- [About this task] Retype every entry below without altering anything.

*** Provided records ***

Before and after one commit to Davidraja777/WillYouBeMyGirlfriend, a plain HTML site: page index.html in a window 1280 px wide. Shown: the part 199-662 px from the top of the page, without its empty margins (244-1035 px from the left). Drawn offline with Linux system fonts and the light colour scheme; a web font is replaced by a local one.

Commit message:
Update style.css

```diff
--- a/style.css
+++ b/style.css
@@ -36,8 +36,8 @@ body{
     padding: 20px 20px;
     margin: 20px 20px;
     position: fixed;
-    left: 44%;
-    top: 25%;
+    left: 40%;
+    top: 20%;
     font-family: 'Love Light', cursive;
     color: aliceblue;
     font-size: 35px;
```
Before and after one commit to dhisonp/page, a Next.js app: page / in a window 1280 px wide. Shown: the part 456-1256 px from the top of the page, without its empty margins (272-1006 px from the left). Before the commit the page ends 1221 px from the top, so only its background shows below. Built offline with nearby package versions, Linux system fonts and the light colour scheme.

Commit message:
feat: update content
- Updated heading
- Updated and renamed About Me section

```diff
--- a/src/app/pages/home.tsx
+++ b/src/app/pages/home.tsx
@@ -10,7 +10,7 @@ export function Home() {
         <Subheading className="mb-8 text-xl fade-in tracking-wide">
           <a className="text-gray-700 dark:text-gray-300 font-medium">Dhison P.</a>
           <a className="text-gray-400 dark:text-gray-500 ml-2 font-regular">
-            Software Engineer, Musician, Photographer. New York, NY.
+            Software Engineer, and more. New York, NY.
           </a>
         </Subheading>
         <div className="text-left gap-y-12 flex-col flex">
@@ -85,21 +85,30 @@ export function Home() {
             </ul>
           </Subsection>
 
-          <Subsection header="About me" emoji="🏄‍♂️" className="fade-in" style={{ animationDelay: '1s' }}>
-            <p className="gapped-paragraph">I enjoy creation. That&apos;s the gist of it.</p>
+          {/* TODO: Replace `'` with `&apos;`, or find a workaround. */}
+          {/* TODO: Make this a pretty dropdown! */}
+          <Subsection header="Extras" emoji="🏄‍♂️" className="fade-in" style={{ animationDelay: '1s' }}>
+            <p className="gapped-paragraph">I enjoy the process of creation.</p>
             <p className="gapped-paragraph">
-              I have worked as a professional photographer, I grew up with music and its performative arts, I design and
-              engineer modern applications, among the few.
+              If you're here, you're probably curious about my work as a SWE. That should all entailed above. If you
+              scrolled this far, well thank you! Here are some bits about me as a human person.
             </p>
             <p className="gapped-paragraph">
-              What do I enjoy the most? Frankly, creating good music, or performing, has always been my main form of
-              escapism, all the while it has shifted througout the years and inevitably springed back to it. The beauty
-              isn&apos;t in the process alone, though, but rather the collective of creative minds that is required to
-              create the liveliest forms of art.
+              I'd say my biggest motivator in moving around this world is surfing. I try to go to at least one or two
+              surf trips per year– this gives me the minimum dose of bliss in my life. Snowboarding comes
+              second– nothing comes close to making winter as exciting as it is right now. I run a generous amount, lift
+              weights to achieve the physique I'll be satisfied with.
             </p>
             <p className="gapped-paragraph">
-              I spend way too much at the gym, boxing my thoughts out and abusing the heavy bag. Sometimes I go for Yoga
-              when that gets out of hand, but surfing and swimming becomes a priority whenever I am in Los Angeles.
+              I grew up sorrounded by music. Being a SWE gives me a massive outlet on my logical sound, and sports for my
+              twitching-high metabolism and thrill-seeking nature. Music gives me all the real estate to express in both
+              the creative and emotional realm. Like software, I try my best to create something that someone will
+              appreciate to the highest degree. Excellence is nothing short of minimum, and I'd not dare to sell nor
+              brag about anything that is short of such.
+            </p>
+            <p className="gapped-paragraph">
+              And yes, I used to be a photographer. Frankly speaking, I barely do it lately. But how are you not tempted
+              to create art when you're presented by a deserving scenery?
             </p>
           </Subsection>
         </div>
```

*** End of Provided records ***

- [Solved exercise]
Before and after one commit to Davidraja777/WillYouBeMyGirlfriend, a plain HTML site: page index.html in a window 1280 px wide. Shown: the part 199-662 px from the top of the page, without its empty margins (244-1035 px from the left). Drawn offline with Linux system fonts and the light colour scheme; a web font is replaced by a local one.

Commit message:
Update style.css

```diff
--- a/style.css
+++ b/style.css
@@ -36,8 +36,8 @@ body{
     padding: 20px 20px;
     margin: 20px 20px;
     position: fixed;
-    left: 44%;
-    top: 25%;
+    left: 40%;
+    top: 20%;
     font-family: 'Love Light', cursive;
     color: aliceblue;
     font-size: 35px;
```
Before and after one commit to dhisonp/page, a Next.js app: page / in a window 1280 px wide. Shown: the part 456-1256 px from the top of the page, without its empty margins (272-1006 px from the left). Before the commit the page ends 1221 px from the top, so only its background shows below. Built offline with nearby package versions, Linux system fonts and the light colour scheme.

Commit message:
feat: update content
- Updated heading
- Updated and renamed About Me section

```diff
--- a/src/app/pages/home.tsx
+++ b/src/app/pages/home.tsx
@@ -10,7 +10,7 @@ export function Home() {
         <Subheading className="mb-8 text-xl fade-in tracking-wide">
           <a className="text-gray-700 dark:text-gray-300 font-medium">Dhison P.</a>
           <a className="text-gray-400 dark:text-gray-500 ml-2 font-regular">
-            Software Engineer, Musician, Photographer. New York, NY.
+            Software Engineer, and more. New York, NY.
           </a>
         </Subheading>
         <div className="text-left gap-y-12 flex-col flex">
@@ -85,21 +85,30 @@ export function Home() {
             </ul>
           </Subsection>
 
-          <Subsection header="About me" emoji="🏄‍♂️" className="fade-in" style={{ animationDelay: '1s' }}>
-            <p className="gapped-paragraph">I enjoy creation. That&apos;s the gist of it.</p>
+          {/* TODO: Replace `'` with `&apos;`, or find a workaround. */}
+          {/* TODO: Make this a pretty dropdown! */}
+          <Subsection header="Extras" emoji="🏄‍♂️" className="fade-in" style={{ animationDelay: '1s' }}>
+            <p className="gapped-paragraph">I enjoy the process of creation.</p>
             <p className="gapped-paragraph">
-              I have worked as a professional photographer, I grew up with music and its performative arts, I design and
-              engineer modern applications, among the few.
+              If you're here, you're probably curious about my work as a SWE. That should all entailed above. If you
+              scrolled this far, well thank you! Here are some bits about me as a human person.
             </p>
             <p className="gapped-paragraph">
-              What do I enjoy the most? Frankly, creating good music, or performing, has always been my main form of
-              escapism, all the while it has shifted througout the years and inevitably springed back to it. The beauty
-              isn&apos;t in the process alone, though, but rather the collective of creative minds that is required to
-              create the liveliest forms of art.
+              I'd say my biggest motivator in moving around this world is surfing. I try to go to at least one or two
+              surf trips per year– this gives me the minimum dose of bliss in my life. Snowboarding comes
+              second– nothing comes close to making winter as exciting as it is right now. I run a generous amount, lift
+              weights to achieve the physique I'll be satisfied with.
             </p>
             <p className="gapped-paragraph">
-              I spend way too much at the gym, boxing my thoughts out and abusing the heavy bag. Sometimes I go for Yoga
-              when that gets out of hand, but surfing and swimming becomes a priority whenever I am in Los Angeles.
+              I grew up sorrounded by music. Being a SWE gives me a massive outlet on my logical sound, and sports for my
+              twitching-high metabolism and thrill-seeking nature. Music gives me all the real estate to express in both
+              the creative and emotional realm. Like software, I try my best to create something that someone will
+              appreciate to the highest degree. Excellence is nothing short of minimum, and I'd not dare to sell nor
+              brag about anything that is short of such.
+            </p>
+            <p className="gapped-paragraph">
+              And yes, I used to be a photographer. Frankly speaking, I barely do it lately. But how are you not tempted
+              to create art when you're presented by a deserving scenery?
             </p>
           </Subsection>
         </div>
```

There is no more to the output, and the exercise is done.